Instructions for the task: Quote the records below in full, exactly as given, with the images taken out.
Data records: Begin
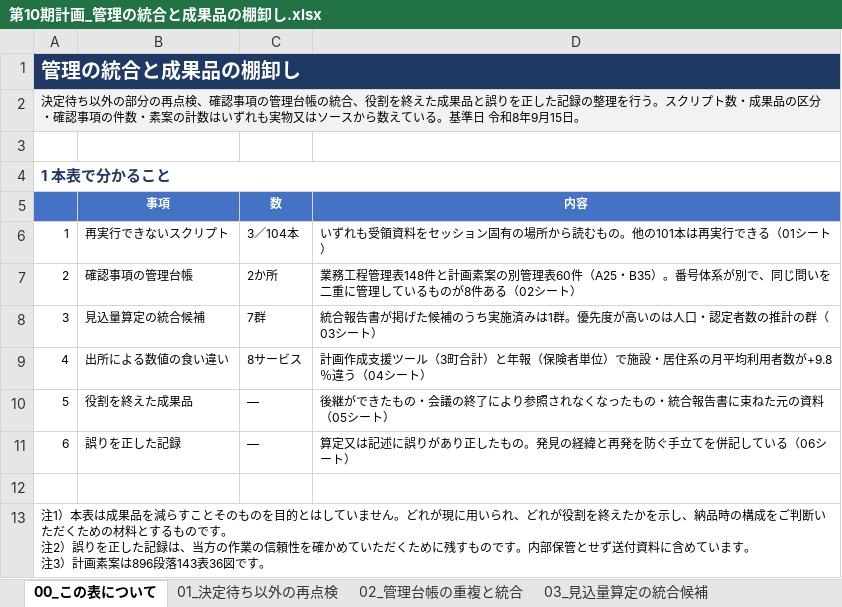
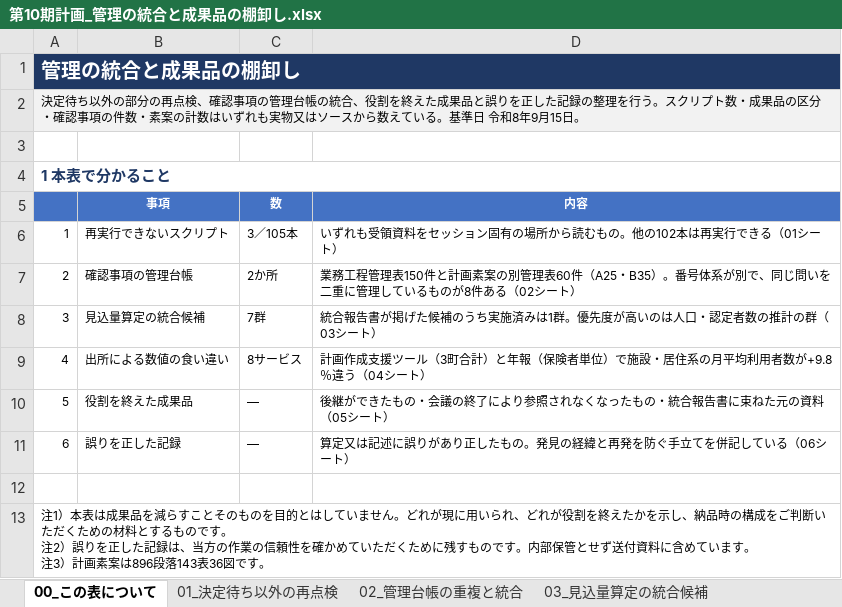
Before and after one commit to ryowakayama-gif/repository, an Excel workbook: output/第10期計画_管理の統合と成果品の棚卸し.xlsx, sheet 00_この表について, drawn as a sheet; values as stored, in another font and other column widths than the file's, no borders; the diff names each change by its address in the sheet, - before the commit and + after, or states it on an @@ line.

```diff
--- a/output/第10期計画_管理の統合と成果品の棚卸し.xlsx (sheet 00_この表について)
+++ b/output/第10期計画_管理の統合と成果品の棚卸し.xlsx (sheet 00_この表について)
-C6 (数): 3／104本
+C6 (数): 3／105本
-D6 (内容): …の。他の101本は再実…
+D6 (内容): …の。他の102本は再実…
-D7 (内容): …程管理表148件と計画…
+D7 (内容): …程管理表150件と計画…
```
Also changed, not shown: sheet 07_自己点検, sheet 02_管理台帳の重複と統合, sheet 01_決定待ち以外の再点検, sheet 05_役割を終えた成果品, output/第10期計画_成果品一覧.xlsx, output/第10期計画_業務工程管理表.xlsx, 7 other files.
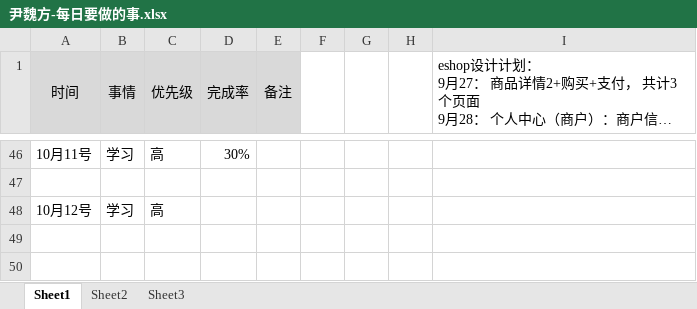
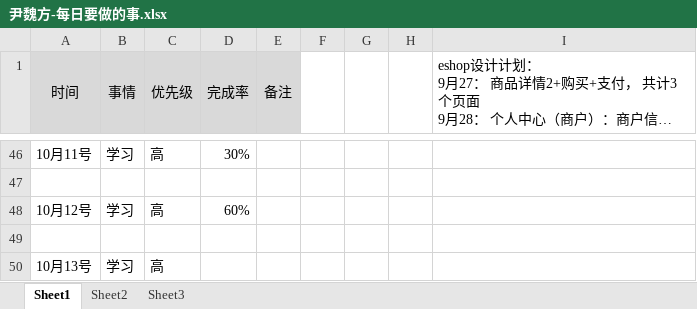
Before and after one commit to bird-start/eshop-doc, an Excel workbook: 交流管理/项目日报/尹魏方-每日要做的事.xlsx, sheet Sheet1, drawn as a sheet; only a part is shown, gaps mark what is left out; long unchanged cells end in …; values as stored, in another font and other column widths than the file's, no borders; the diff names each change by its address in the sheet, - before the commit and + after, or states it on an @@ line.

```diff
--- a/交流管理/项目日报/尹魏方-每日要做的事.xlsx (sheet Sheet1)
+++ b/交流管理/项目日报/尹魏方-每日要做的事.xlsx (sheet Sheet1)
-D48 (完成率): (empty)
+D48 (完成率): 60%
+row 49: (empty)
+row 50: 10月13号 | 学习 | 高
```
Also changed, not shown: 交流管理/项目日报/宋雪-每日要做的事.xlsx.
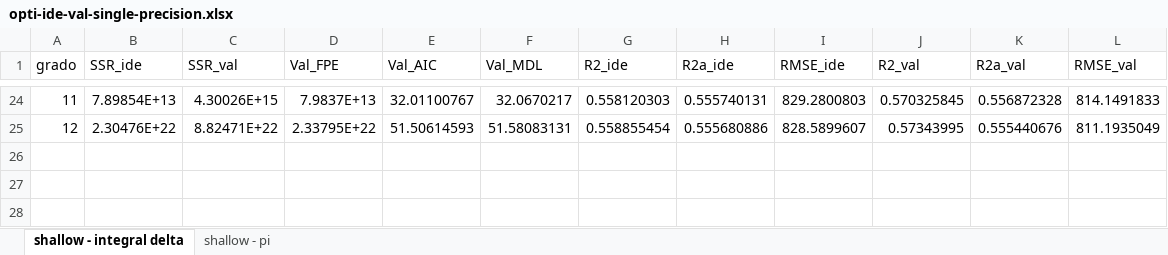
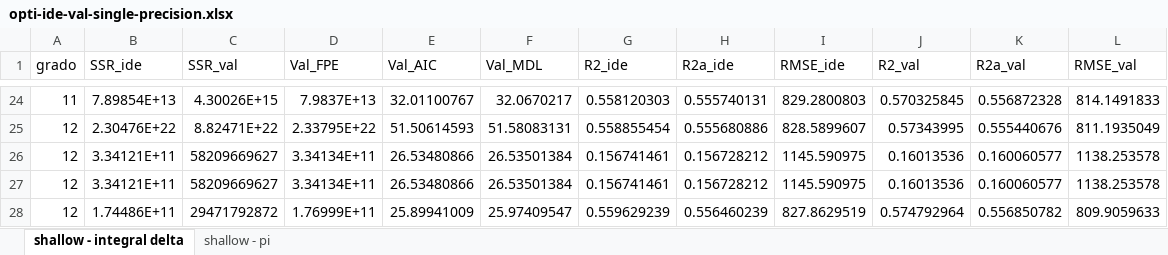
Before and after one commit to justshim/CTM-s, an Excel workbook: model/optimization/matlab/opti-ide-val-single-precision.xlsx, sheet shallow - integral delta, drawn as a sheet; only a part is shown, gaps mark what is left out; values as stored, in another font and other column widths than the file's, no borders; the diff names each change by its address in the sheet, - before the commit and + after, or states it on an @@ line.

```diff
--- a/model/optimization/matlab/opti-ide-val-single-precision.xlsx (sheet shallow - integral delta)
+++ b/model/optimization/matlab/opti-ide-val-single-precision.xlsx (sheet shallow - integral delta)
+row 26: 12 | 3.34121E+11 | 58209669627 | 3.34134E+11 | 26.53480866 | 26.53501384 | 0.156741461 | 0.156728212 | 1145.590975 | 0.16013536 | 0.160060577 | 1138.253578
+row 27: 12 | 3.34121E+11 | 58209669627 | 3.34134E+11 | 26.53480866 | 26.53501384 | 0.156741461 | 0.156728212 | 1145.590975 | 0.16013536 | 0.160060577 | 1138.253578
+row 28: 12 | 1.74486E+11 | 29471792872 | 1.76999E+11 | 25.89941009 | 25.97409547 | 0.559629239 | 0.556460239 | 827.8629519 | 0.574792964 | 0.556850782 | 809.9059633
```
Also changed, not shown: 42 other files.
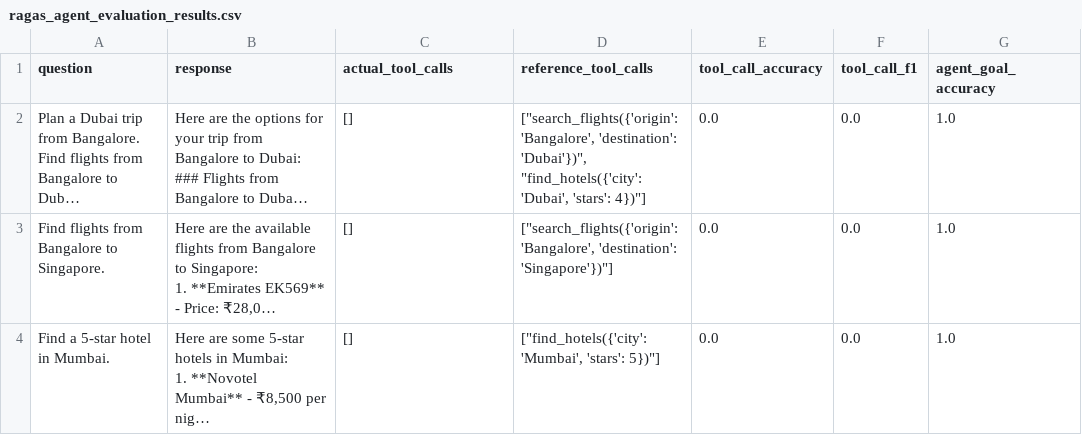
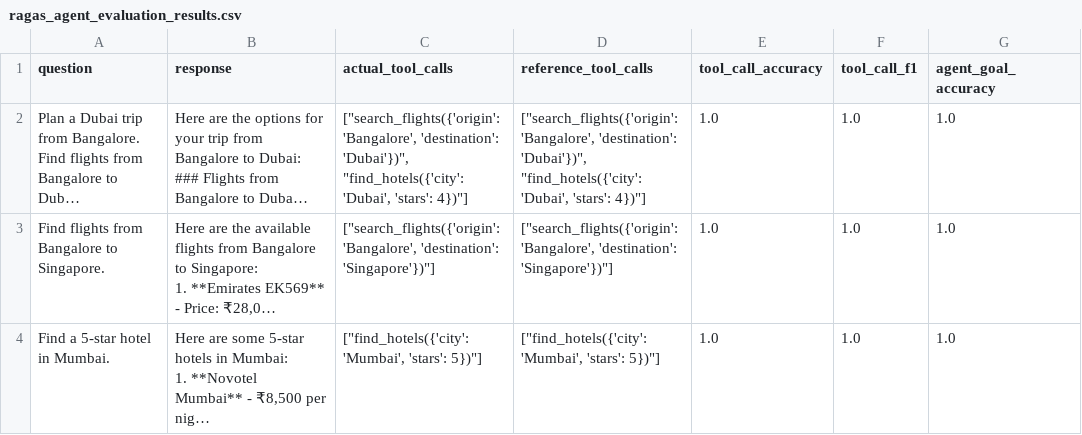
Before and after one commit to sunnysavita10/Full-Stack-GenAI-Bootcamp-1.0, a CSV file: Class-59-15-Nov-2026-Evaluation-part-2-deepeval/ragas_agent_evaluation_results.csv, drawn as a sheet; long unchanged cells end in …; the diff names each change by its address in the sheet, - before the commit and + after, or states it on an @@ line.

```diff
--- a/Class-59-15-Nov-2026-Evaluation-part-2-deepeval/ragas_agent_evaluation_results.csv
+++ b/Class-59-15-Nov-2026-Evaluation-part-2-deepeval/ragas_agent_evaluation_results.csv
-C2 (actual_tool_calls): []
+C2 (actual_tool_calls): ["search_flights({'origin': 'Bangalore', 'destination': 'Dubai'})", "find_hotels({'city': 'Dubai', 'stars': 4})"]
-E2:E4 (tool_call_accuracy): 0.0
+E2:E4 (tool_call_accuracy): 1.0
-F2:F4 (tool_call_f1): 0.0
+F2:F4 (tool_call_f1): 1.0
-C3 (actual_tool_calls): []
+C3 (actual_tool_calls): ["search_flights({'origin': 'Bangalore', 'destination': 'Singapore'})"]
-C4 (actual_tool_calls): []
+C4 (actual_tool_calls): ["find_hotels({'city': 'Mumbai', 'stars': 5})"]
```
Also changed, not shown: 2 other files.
Data records: End
Exercise answer:
Before and after one commit to ryowakayama-gif/repository, an Excel workbook: output/第10期計画_管理の統合と成果品の棚卸し.xlsx, sheet 00_この表について, drawn as a sheet; values as stored, in another font and other column widths than the file's, no borders; the diff names each change by its address in the sheet, - before the commit and + after, or states it on an @@ line.

```diff
--- a/output/第10期計画_管理の統合と成果品の棚卸し.xlsx (sheet 00_この表について)
+++ b/output/第10期計画_管理の統合と成果品の棚卸し.xlsx (sheet 00_この表について)
-C6 (数): 3／104本
+C6 (数): 3／105本
-D6 (内容): …の。他の101本は再実…
+D6 (内容): …の。他の102本は再実…
-D7 (内容): …程管理表148件と計画…
+D7 (内容): …程管理表150件と計画…
```
Also changed, not shown: sheet 07_自己点検, sheet 02_管理台帳の重複と統合, sheet 01_決定待ち以外の再点検, sheet 05_役割を終えた成果品, output/第10期計画_成果品一覧.xlsx, output/第10期計画_業務工程管理表.xlsx, 7 other files.
Before and after one commit to bird-start/eshop-doc, an Excel workbook: 交流管理/项目日报/尹魏方-每日要做的事.xlsx, sheet Sheet1, drawn as a sheet; only a part is shown, gaps mark what is left out; long unchanged cells end in …; values as stored, in another font and other column widths than the file's, no borders; the diff names each change by its address in the sheet, - before the commit and + after, or states it on an @@ line.

```diff
--- a/交流管理/项目日报/尹魏方-每日要做的事.xlsx (sheet Sheet1)
+++ b/交流管理/项目日报/尹魏方-每日要做的事.xlsx (sheet Sheet1)
-D48 (完成率): (empty)
+D48 (完成率): 60%
+row 49: (empty)
+row 50: 10月13号 | 学习 | 高
```
Also changed, not shown: 交流管理/项目日报/宋雪-每日要做的事.xlsx.
Before and after one commit to justshim/CTM-s, an Excel workbook: model/optimization/matlab/opti-ide-val-single-precision.xlsx, sheet shallow - integral delta, drawn as a sheet; only a part is shown, gaps mark what is left out; values as stored, in another font and other column widths than the file's, no borders; the diff names each change by its address in the sheet, - before the commit and + after, or states it on an @@ line.

```diff
--- a/model/optimization/matlab/opti-ide-val-single-precision.xlsx (sheet shallow - integral delta)
+++ b/model/optimization/matlab/opti-ide-val-single-precision.xlsx (sheet shallow - integral delta)
+row 26: 12 | 3.34121E+11 | 58209669627 | 3.34134E+11 | 26.53480866 | 26.53501384 | 0.156741461 | 0.156728212 | 1145.590975 | 0.16013536 | 0.160060577 | 1138.253578
+row 27: 12 | 3.34121E+11 | 58209669627 | 3.34134E+11 | 26.53480866 | 26.53501384 | 0.156741461 | 0.156728212 | 1145.590975 | 0.16013536 | 0.160060577 | 1138.253578
+row 28: 12 | 1.74486E+11 | 29471792872 | 1.76999E+11 | 25.89941009 | 25.97409547 | 0.559629239 | 0.556460239 | 827.8629519 | 0.574792964 | 0.556850782 | 809.9059633
```
Also changed, not shown: 42 other files.
Before and after one commit to sunnysavita10/Full-Stack-GenAI-Bootcamp-1.0, a CSV file: Class-59-15-Nov-2026-Evaluation-part-2-deepeval/ragas_agent_evaluation_results.csv, drawn as a sheet; long unchanged cells end in …; the diff names each change by its address in the sheet, - before the commit and + after, or states it on an @@ line.

```diff
--- a/Class-59-15-Nov-2026-Evaluation-part-2-deepeval/ragas_agent_evaluation_results.csv
+++ b/Class-59-15-Nov-2026-Evaluation-part-2-deepeval/ragas_agent_evaluation_results.csv
-C2 (actual_tool_calls): []
+C2 (actual_tool_calls): ["search_flights({'origin': 'Bangalore', 'destination': 'Dubai'})", "find_hotels({'city': 'Dubai', 'stars': 4})"]
-E2:E4 (tool_call_accuracy): 0.0
+E2:E4 (tool_call_accuracy): 1.0
-F2:F4 (tool_call_f1): 0.0
+F2:F4 (tool_call_f1): 1.0
-C3 (actual_tool_calls): []
+C3 (actual_tool_calls): ["search_flights({'origin': 'Bangalore', 'destination': 'Singapore'})"]
-C4 (actual_tool_calls): []
+C4 (actual_tool_calls): ["find_hotels({'city': 'Mumbai', 'stars': 5})"]
```
Also changed, not shown: 2 other files.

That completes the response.